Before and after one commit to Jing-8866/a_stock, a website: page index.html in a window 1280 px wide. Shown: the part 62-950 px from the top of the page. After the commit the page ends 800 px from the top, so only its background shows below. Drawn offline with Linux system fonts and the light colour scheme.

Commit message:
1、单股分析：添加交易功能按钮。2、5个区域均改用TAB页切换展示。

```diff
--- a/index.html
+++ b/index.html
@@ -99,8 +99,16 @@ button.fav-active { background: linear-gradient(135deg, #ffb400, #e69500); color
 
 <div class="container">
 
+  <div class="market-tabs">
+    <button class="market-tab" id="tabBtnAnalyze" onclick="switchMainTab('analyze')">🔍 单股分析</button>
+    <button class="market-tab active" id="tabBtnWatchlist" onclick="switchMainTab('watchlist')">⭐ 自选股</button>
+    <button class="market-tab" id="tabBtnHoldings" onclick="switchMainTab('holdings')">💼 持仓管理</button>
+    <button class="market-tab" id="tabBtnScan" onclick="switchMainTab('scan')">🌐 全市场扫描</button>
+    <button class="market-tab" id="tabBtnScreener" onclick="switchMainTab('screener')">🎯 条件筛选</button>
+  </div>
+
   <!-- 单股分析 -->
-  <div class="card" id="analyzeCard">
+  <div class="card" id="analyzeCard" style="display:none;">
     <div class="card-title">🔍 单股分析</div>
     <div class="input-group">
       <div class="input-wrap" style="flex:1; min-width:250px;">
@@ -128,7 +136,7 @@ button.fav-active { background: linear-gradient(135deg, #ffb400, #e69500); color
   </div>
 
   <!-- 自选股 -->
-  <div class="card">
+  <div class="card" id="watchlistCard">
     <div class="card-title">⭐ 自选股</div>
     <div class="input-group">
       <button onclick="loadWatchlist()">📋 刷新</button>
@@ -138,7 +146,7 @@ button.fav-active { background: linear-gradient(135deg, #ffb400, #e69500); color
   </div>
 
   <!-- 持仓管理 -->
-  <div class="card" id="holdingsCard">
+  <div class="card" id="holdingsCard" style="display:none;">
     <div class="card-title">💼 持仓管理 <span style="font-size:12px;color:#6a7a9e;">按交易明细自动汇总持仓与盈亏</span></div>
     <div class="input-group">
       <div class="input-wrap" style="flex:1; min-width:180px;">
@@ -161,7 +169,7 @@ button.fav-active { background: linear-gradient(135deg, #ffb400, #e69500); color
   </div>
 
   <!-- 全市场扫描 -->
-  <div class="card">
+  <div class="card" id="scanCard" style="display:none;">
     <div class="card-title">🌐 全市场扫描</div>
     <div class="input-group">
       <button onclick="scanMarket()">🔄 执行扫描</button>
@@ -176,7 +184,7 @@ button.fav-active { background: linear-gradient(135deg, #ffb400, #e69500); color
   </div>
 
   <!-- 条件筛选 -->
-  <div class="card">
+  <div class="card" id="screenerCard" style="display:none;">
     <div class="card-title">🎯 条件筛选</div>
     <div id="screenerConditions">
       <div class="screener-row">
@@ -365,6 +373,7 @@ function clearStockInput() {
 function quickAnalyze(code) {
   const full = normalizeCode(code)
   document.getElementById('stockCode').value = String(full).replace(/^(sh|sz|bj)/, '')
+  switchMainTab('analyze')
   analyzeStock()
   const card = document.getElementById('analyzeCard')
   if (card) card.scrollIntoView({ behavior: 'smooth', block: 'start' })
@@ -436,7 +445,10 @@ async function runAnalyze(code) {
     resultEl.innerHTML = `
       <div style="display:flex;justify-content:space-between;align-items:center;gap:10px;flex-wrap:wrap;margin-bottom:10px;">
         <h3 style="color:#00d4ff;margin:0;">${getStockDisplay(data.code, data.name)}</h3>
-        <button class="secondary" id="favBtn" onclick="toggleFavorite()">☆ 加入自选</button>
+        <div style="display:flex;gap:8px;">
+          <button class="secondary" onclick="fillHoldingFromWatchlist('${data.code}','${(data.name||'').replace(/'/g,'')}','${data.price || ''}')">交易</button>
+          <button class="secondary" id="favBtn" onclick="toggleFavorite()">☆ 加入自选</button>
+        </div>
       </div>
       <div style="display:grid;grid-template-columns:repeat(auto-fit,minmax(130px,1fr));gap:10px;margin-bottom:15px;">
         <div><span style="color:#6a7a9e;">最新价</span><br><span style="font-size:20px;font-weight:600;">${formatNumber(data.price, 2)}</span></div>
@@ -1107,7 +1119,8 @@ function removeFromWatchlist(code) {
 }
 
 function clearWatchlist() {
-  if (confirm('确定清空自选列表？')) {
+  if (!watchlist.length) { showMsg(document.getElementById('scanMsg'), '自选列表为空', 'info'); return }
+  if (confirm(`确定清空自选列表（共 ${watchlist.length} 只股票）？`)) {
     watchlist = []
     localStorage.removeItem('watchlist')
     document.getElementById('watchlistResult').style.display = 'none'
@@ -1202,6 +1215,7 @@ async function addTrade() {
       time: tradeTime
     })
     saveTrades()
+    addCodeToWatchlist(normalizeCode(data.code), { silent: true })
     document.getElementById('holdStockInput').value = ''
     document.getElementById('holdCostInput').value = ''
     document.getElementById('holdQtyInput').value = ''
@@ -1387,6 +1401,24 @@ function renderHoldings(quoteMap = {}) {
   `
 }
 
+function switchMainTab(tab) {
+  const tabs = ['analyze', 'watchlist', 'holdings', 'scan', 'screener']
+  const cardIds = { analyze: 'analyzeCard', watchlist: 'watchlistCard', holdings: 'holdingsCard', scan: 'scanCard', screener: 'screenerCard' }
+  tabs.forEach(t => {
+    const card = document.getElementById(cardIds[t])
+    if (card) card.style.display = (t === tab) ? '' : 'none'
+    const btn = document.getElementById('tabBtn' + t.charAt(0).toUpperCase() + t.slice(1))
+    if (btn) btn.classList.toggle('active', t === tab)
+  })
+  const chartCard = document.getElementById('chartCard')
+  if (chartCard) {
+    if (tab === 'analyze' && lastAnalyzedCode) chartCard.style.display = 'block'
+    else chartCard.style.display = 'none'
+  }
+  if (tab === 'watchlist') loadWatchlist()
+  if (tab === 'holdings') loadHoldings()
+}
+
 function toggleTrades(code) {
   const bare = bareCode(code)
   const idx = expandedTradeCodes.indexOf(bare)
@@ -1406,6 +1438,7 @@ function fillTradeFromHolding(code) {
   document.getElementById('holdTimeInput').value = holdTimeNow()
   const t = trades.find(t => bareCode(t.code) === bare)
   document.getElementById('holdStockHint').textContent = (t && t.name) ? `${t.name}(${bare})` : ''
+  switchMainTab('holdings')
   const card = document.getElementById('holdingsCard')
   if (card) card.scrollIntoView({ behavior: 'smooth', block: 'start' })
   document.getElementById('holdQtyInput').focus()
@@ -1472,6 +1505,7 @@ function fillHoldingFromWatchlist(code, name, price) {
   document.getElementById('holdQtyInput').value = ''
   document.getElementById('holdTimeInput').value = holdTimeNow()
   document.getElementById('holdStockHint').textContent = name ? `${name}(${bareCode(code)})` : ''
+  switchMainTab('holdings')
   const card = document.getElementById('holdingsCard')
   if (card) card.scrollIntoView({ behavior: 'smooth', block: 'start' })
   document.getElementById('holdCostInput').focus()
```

• [About this task]: Find the string "持仓管理" in the entries above and return each line that holds it.

• [Response]:
+    <button class="market-tab" id="tabBtnHoldings" onclick="switchMainTab('holdings')">💼 持仓管理</button>
   <!-- 持仓管理 -->
     <div class="card-title">💼 持仓管理 <span style="font-size:12px;color:#6a7a9e;">按交易明细自动汇总持仓与盈亏</span></div>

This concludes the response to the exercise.